*Work item:*
Return every line from the records below in which the word "mutate" is found.
──────── Supplied data ────────
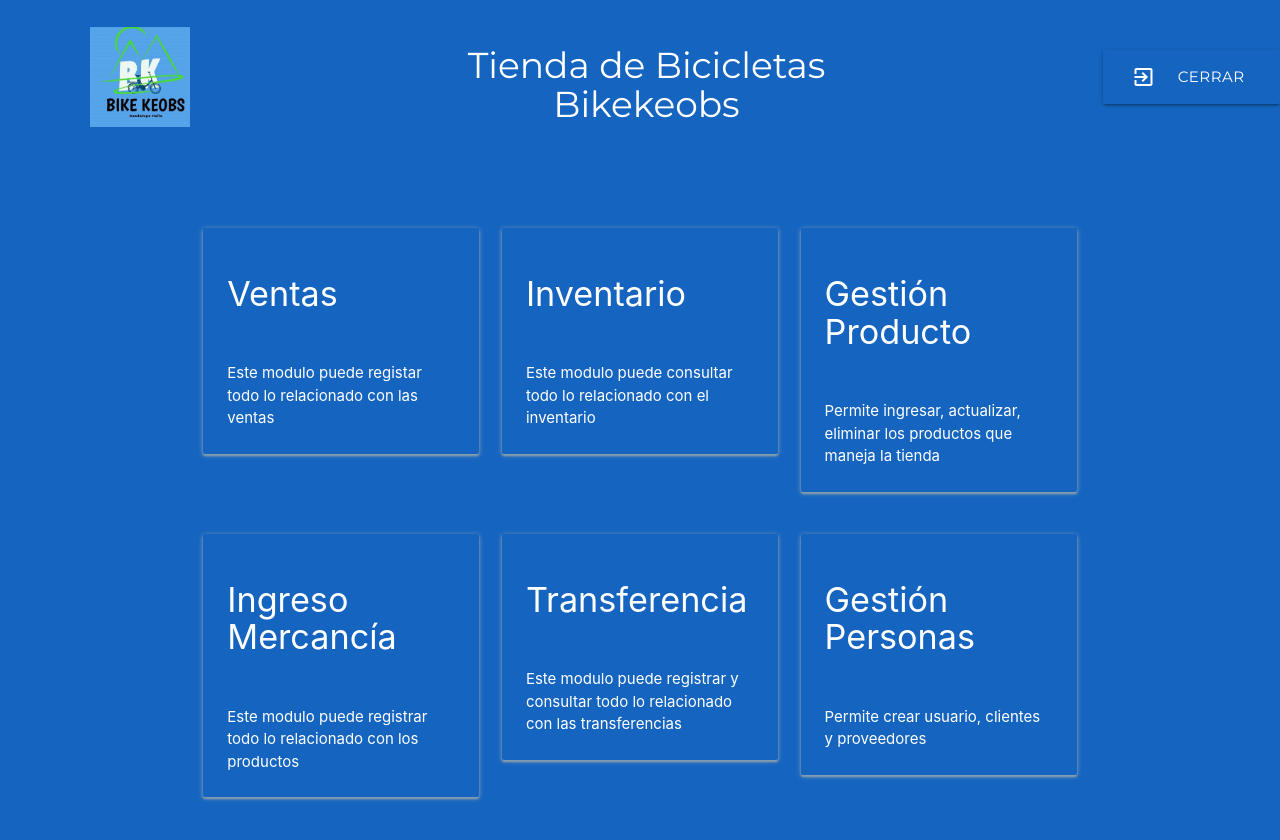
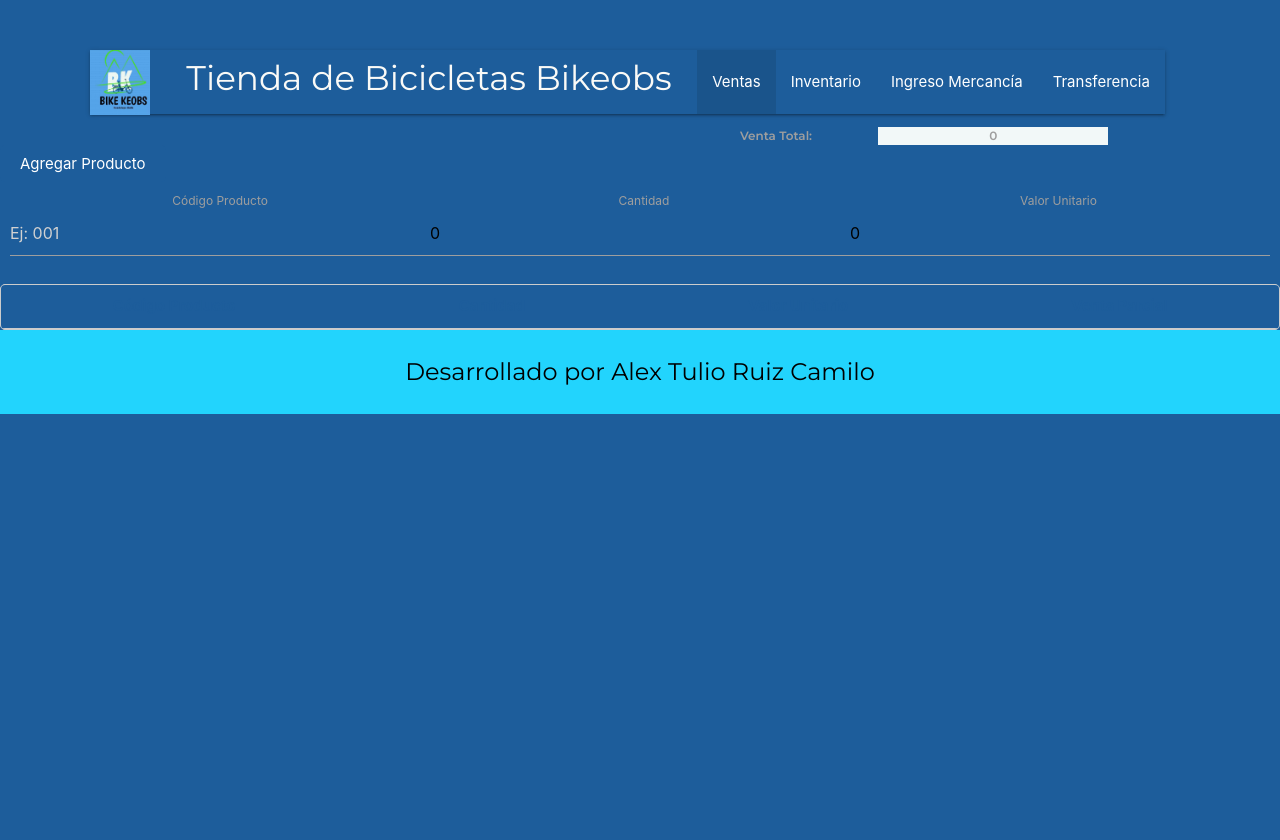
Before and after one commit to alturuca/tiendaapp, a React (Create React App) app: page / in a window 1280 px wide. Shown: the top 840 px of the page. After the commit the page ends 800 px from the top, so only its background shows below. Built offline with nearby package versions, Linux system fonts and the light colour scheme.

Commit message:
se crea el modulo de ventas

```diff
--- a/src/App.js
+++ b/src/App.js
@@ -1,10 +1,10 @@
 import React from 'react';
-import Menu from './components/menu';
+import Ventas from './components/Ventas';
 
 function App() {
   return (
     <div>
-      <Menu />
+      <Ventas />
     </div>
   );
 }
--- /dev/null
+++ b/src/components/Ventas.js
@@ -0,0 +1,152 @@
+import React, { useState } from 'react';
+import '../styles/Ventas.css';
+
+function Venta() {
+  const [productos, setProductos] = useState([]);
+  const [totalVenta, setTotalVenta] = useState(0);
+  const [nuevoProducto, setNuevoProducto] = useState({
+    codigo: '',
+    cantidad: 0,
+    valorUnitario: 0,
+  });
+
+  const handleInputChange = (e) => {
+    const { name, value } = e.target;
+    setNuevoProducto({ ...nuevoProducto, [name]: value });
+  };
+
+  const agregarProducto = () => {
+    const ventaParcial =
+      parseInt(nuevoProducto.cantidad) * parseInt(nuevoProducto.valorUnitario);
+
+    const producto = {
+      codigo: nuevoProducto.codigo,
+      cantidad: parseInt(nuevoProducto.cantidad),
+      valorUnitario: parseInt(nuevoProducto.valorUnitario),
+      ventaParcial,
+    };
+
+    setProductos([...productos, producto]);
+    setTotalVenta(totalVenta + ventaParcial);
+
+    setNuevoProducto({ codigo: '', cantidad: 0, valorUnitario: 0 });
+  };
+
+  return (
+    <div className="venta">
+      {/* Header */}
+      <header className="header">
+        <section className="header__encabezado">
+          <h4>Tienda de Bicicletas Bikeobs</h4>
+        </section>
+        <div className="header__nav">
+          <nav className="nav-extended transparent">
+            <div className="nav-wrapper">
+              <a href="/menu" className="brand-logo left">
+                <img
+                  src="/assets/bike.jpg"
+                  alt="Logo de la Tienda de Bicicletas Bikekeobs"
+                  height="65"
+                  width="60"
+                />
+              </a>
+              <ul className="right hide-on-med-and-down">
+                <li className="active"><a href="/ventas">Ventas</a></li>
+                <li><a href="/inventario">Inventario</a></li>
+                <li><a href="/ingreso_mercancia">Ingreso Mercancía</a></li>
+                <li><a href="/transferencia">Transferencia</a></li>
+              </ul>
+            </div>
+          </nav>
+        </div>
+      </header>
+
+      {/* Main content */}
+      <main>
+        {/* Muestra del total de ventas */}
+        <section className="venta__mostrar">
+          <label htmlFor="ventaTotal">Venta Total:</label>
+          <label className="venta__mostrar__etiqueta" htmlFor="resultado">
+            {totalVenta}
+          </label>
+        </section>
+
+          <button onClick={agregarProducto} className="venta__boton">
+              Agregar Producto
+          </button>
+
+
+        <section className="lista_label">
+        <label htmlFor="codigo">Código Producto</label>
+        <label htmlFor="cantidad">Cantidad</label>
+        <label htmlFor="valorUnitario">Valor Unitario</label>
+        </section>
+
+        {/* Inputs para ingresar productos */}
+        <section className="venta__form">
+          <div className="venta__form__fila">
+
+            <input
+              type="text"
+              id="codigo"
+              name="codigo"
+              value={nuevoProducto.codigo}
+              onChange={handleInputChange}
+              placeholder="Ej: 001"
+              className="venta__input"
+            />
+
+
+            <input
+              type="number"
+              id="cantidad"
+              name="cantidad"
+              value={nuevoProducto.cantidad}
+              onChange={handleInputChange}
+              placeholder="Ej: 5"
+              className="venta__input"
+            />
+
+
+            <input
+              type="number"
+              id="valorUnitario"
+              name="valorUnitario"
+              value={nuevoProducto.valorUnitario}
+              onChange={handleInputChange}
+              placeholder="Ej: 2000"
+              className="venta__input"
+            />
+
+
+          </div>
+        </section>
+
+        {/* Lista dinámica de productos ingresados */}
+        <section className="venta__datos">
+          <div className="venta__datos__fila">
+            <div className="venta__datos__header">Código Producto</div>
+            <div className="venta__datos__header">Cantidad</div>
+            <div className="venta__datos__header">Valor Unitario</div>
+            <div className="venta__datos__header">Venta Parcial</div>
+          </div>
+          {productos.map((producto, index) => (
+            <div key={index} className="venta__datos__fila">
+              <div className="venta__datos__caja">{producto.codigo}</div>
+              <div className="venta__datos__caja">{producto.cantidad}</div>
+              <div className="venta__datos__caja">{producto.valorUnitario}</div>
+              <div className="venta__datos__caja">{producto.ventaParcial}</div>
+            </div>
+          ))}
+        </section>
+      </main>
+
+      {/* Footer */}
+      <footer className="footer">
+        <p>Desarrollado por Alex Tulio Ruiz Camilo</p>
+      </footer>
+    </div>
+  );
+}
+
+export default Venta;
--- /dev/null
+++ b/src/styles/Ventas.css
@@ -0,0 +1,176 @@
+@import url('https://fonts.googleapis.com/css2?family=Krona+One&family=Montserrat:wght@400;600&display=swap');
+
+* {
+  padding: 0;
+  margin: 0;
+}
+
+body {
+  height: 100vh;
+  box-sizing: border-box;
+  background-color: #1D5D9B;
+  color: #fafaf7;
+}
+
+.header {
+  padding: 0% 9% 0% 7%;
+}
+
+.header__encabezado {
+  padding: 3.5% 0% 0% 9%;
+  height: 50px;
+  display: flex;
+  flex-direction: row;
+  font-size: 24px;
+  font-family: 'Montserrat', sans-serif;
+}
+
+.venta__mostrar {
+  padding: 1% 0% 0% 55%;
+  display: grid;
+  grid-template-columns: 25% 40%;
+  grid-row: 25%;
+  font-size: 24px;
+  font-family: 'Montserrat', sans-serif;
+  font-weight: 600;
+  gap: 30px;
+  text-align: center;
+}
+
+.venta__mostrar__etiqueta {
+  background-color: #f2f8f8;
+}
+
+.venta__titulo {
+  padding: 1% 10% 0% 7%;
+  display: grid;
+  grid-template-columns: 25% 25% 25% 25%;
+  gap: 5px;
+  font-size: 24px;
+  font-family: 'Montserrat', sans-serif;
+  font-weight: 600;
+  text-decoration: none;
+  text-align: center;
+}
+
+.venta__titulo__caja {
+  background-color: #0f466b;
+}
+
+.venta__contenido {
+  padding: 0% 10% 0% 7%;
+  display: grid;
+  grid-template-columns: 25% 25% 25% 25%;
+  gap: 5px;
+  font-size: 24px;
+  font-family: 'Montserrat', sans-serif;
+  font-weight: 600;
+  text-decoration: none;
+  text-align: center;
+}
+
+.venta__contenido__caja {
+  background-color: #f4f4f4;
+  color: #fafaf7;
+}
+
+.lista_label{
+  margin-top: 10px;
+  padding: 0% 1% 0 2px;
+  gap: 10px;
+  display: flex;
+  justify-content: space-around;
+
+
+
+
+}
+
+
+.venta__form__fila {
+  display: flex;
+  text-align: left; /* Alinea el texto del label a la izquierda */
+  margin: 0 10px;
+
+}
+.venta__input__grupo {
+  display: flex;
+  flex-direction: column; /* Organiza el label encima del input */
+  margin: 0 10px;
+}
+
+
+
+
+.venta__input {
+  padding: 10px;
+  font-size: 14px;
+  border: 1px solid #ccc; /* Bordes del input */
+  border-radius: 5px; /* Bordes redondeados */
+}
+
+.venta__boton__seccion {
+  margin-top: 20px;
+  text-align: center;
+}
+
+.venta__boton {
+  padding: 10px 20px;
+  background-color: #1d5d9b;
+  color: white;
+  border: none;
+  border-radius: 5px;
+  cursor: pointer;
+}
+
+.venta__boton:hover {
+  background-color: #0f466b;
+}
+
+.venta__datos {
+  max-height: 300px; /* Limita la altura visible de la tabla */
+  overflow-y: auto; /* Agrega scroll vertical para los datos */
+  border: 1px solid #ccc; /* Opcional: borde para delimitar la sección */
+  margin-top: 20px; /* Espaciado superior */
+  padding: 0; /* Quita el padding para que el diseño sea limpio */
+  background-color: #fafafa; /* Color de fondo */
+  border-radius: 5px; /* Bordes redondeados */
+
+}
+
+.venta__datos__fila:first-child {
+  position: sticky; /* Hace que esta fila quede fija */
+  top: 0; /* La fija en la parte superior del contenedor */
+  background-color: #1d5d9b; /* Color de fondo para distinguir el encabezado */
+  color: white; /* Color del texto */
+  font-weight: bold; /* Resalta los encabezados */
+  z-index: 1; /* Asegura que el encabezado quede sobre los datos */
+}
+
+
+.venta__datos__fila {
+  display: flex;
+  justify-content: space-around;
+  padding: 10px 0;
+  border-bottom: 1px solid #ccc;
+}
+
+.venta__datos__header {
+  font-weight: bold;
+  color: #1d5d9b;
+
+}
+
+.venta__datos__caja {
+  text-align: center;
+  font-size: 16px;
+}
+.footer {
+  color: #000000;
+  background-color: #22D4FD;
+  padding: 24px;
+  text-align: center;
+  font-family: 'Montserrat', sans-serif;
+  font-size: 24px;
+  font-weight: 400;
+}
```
────────
──────── Supplied data ────────
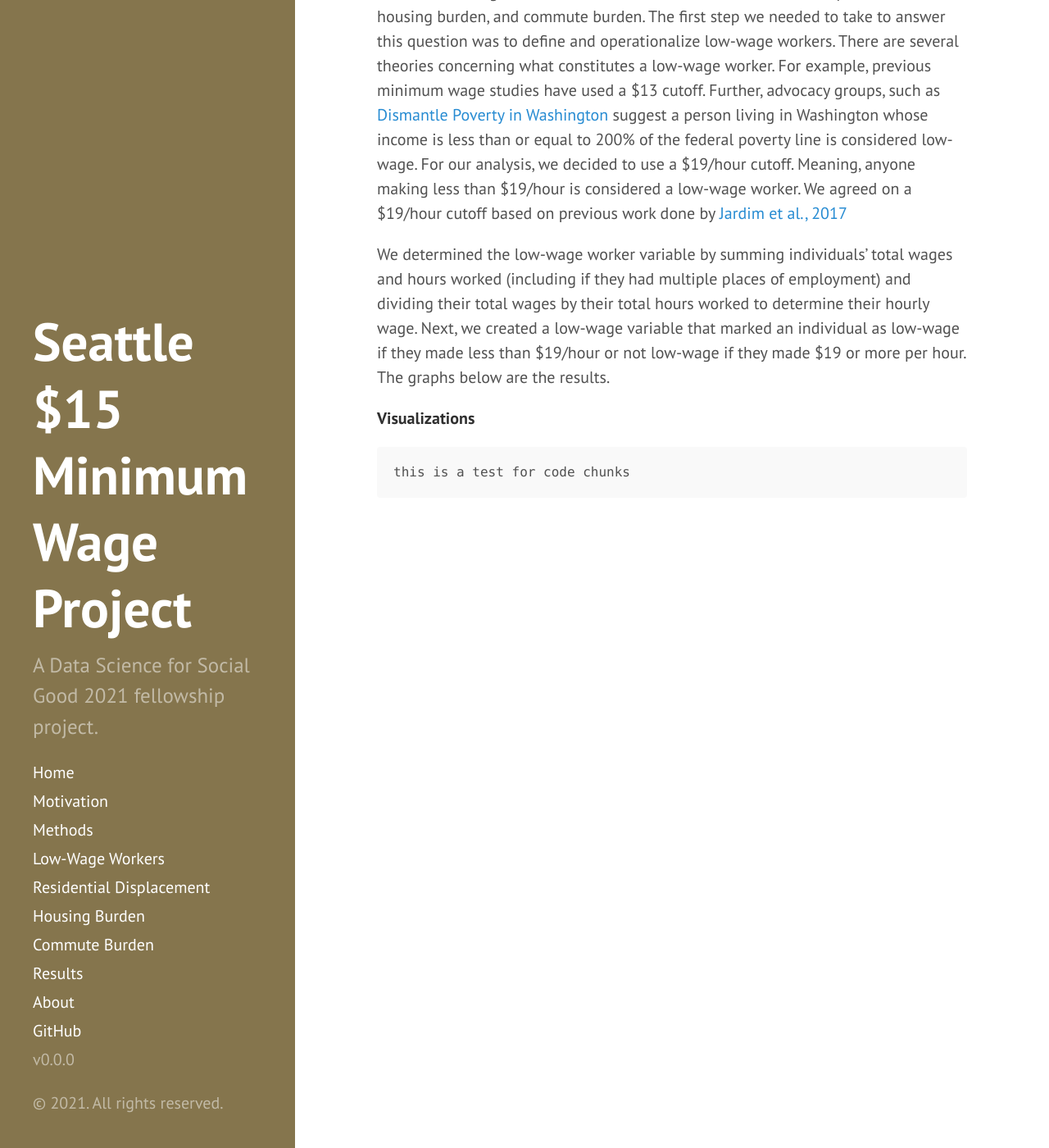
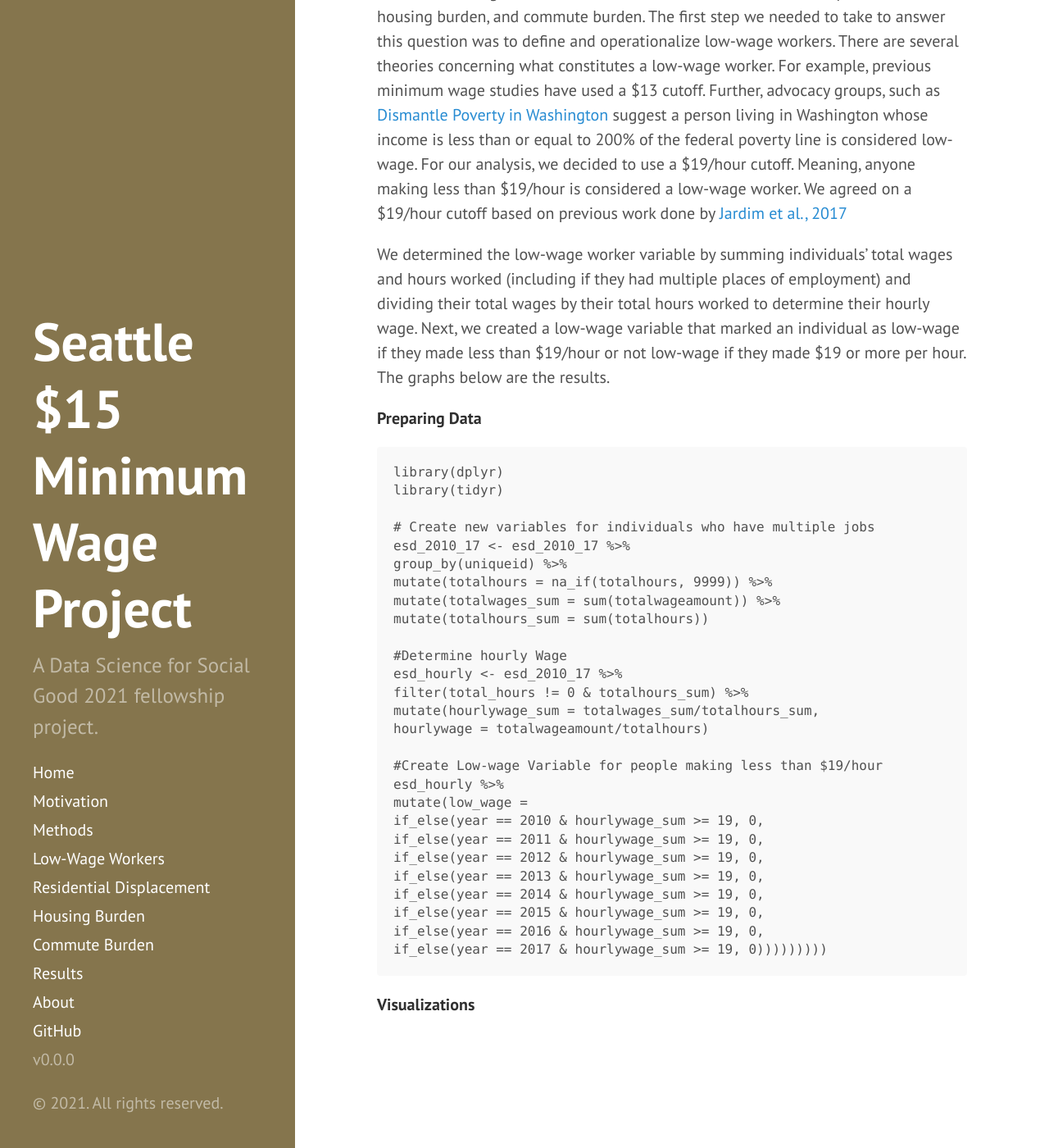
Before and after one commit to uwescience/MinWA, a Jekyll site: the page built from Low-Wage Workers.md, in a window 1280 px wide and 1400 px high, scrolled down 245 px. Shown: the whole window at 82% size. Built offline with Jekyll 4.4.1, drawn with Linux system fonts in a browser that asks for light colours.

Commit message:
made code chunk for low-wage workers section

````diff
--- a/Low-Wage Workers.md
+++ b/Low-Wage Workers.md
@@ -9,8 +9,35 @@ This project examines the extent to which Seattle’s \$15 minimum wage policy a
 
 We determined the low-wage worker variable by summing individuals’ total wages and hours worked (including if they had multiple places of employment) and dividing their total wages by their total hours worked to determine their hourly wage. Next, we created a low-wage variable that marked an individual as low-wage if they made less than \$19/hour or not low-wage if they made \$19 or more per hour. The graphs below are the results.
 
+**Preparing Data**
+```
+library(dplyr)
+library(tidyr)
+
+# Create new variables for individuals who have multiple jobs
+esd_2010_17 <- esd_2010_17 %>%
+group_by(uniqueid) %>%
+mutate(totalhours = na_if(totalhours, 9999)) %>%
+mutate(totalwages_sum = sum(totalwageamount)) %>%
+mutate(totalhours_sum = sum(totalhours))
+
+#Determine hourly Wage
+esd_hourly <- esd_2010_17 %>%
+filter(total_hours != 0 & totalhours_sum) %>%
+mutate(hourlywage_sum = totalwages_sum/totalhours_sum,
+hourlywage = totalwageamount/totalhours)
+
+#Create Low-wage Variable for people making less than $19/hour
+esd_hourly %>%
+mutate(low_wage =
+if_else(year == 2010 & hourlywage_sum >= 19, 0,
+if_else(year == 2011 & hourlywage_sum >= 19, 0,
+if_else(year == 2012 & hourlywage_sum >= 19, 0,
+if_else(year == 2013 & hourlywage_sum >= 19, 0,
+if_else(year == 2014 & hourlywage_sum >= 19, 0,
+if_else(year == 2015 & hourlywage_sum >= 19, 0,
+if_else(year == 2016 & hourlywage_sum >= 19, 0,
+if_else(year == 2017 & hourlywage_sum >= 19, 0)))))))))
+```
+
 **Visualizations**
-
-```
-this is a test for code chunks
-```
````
────────
*Result of this exercise:*
+mutate(totalhours = na_if(totalhours, 9999)) %>%
+mutate(totalwages_sum = sum(totalwageamount)) %>%
+mutate(totalhours_sum = sum(totalhours))
+mutate(hourlywage_sum = totalwages_sum/totalhours_sum,
+mutate(low_wage =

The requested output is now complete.